It prompted me to reflect on the extent to which we can preserve our sense of awe in an era when we are constantly surrounded, even bombarded by, ‘awe’some revelations. Could we be in danger of developing ‘awe-fatigue’ where we take for granted amazing new discoveries?

Awe is triggered when we encounter something inexplicably vast or extraordinary.

That sense alone can help us to feel connected to something larger than ourselves. It lifts us out of the mundane, makes our spirits soar and untethers our imagination.

It is interesting to note that research suggests that there is a positive correlation between experiencing awe and good mental health.

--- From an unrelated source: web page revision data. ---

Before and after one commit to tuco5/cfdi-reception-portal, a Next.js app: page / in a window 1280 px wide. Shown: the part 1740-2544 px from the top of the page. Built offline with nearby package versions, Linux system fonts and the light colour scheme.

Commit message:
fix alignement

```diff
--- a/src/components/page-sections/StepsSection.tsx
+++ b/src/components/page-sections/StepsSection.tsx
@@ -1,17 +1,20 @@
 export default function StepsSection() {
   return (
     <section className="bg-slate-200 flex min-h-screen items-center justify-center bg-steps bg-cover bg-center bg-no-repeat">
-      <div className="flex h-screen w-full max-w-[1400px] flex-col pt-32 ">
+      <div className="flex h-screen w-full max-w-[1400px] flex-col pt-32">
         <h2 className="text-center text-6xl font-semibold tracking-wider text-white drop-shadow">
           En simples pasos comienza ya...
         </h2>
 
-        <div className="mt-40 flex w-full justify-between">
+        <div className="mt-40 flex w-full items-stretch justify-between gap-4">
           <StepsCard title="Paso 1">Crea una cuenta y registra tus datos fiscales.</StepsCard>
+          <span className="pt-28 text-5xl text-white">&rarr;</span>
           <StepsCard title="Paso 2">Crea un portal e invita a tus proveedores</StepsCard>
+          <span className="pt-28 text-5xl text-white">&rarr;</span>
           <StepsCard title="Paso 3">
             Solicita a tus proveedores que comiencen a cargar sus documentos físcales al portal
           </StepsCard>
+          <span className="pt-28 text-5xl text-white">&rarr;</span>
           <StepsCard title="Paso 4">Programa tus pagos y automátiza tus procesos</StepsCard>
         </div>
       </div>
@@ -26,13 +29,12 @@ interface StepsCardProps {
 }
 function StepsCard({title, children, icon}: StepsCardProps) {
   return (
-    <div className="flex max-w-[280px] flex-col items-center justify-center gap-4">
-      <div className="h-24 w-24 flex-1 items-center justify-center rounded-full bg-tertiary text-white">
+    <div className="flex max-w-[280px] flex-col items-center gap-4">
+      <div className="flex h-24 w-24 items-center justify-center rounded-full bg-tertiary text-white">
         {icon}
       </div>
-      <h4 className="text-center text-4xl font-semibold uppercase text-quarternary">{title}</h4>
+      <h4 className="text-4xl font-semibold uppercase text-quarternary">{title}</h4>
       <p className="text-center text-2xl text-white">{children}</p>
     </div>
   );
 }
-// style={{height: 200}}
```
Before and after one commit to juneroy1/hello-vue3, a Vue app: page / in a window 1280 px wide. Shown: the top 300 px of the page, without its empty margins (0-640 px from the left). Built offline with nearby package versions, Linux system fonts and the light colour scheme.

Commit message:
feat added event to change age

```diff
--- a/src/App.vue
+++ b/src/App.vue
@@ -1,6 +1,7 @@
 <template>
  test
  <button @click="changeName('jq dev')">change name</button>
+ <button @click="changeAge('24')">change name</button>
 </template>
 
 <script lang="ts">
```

A 2012 study published in the journal Emotion found that people who reported experiencing more awe in their daily lives also reported higher levels of well-being, greater life satisfaction and purpose, and lower levels of stress and burnout. Similarly, a study in the journal Social Psychological and Personality Science in 2017 found a correlation between the experience of awe and higher levels of compassion and empathy. So, being ‘awe-inspired’ can literally help us to feel better.

This blog is a gentle prompt to remind us to find the experiences that evoke within us a sense of awe and wonder. What does that for you? Music or poetry that moves you deeply? Nature in all its glory? Sunsets? The night skies? Whatever it is – make time for them regularly.

By cultivating a sense of awe and wonder, we improve our mental health, nurture our well-being, and develop a deeper appreciation for the world around us.